“The best part was getting to learn about the practice of the FDA, especially how they interface with consumers and industry and being part of the interface with consumers,” said Leonard. While at his internship he also enjoyed attending a student lecture series, which educated him on other departments of the FDA.
As a pharmacist, Leonard wants to be involved in clinical trials. This internship helped him pursue this goal by educating him on the regulatory and development industry.
“I learned about the practice of a drug information pharmacist in both industry and a regulatory/development aspect. While I did not have direct patient care, I answered questions for patients regarding their medications and was able to calm their fears,” said Leonard.
Erin McCarthy, class of 2017, spent four weeks in June on the staff of Washington Congresswoman Cathy McMorris Rodgers in Washington, D.C. McCarthy pursued this internship because of her interest in learning more about the legislative process in order to be a better advocate for pharmacy.
“The best part of my summer experience was seeing first hand how being involved in the policy procedure, regardless of the issue, really plays an impact on the direction of legislation,” stated McCarthy.
During her internship, McCarthy met and discussed H.R. 592, the Pharmacy and Medically Underserved Areas Enhancement Act, with Congressman Dennis Heck, representative for Washington’s 10th congressional district. The bill amends title XVIII (Medicare) of the Social Security Act to cover pharmacist services. After their meeting Heck decided to cosponsor the legislation.
“I not only learned about the intricate process of our legal system on Capitol Hill, but also gained valuable knowledge and experience on the importance of advocating for your profession,” said McCarthy. “If you want to see change and progression you need to take action!”
Ryan Nottingham, class of 2016, attended the American Association of Colleges of Pharmacy (AACP) meeting and teacher seminar in July alongside WSU faculty mentor Jennifer Robinson.

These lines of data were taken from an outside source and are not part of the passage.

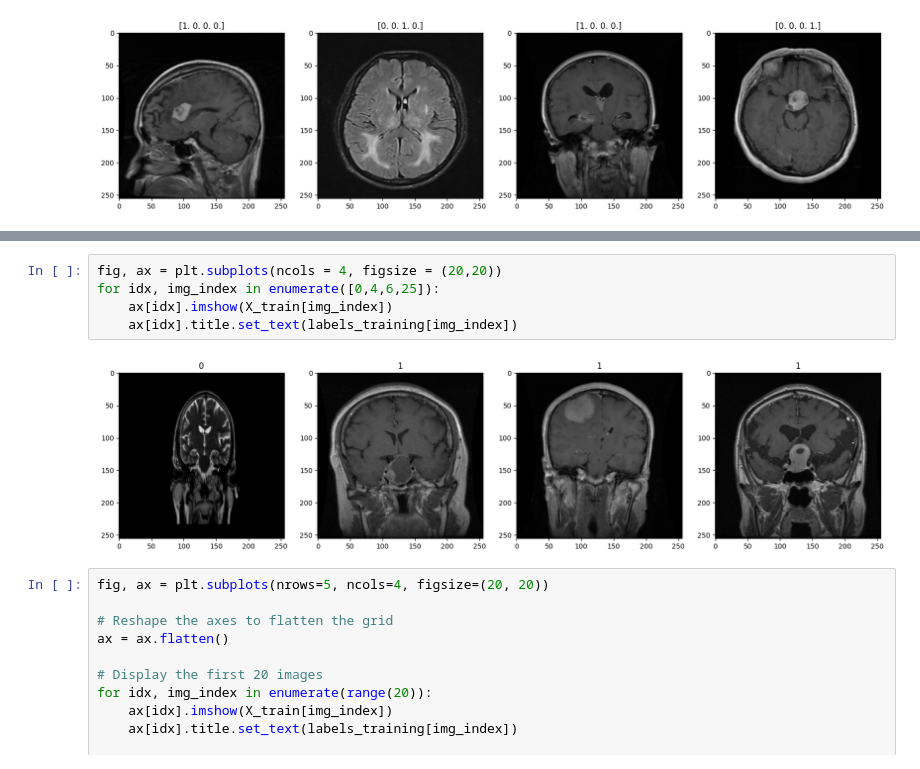
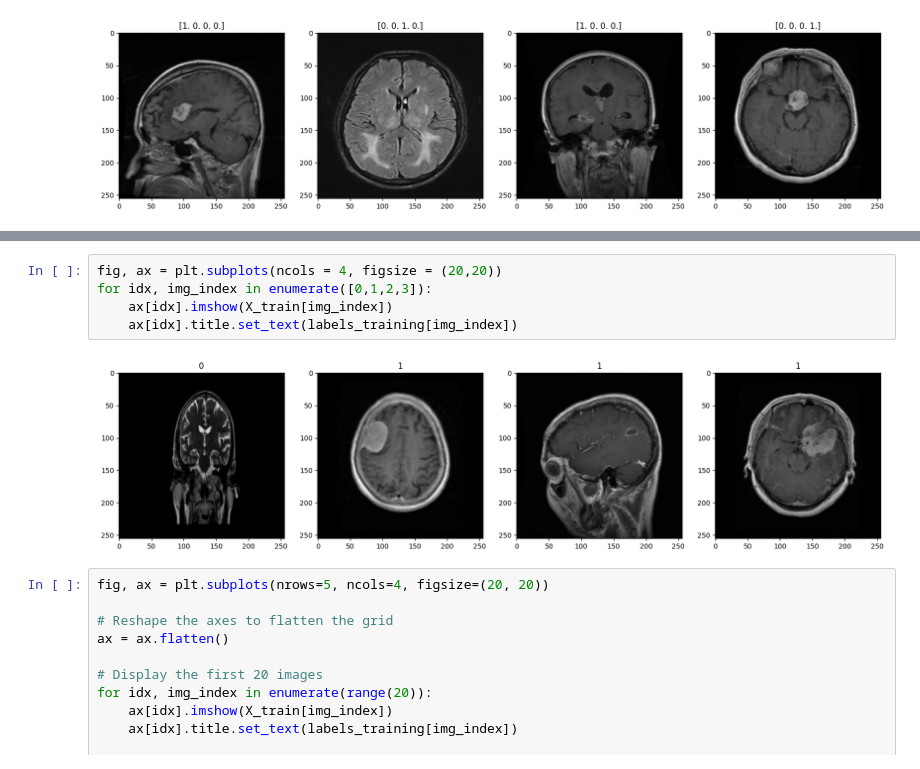
Before and after one commit to HarjitG/Brain-Tumour-Classification, a Jupyter notebook: Colab_Notebook.ipynb, the cells around one changed output, grey strips where cells are left out. Drawn from its saved outputs; the diff is of its cells as text.

```diff
--- a/Colab_Notebook.ipynb
+++ b/Colab_Notebook.ipynb
@@ -436,10 +425,10 @@ for idx, img_index in enumerate([12,13,14,15]):
 # %%
 fig, ax = plt.subplots(ncols = 4, figsize = (20,20))
-for idx, img_index in enumerate([0,4,6,25]):
+for idx, img_index in enumerate([0,1,2,3]):
     ax[idx].imshow(X_train[img_index])
     ax[idx].title.set_text(labels_training[img_index])
 # %% [output]
-[figure, old version]
+[figure, new version]
 # %%
 fig, ax = plt.subplots(nrows=5, ncols=4, figsize=(20, 20))
 
```
Also changed, not shown: parts of 26 cells of this notebook.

Both attended this meeting as part of the 2015 AACP Walmart Scholars Program.
Nottingham intends to work with geriatric patients as part of an ambulatory health care team after graduation. She is interested in pharmacy education and was excited to attend this meeting so she could explore academic pharmacy as an educator, rather than a student.
“Pharmacy at its core is about educating others about medication information. Everyone who goes into pharmacy is an educator in this light,” said Nottingham. During the meeting Nottingham discussed pharmacy education practices with other professionals.
“Creating the ‘self-aware’ student pharmacist was a central theme to this year’s meeting,” said Nottingham, “helping students recognize their strengths and goals is an important part of pharmacy education.”
In August Derek Matlock, class of 2017, participated in the Live Oak Pharmacy Student Program in Wilmington, North Carolina. This program is a weeklong intensive training to learn about the business side of owning a pharmacy.
The lessons Matlock will remember the most were about the importance of pharmacy finance and monitoring balance sheets and income statements, he said. “This aspect of owning a pharmacy, or any business, is extremely important.”
He learned many valuable business lessons, but Matlock thought building relationships was the best part.
“I did a ton of networking, but it was more than merely networking. I built long-lasting relationships that I will have for a very long time,” said Matlock.
After completing his Doctor of Pharmacy degree at WSU, Matlock plans to work in retail pharmacy for a few years and then using the skills and lessons he learned this summer become a pharmacy owner.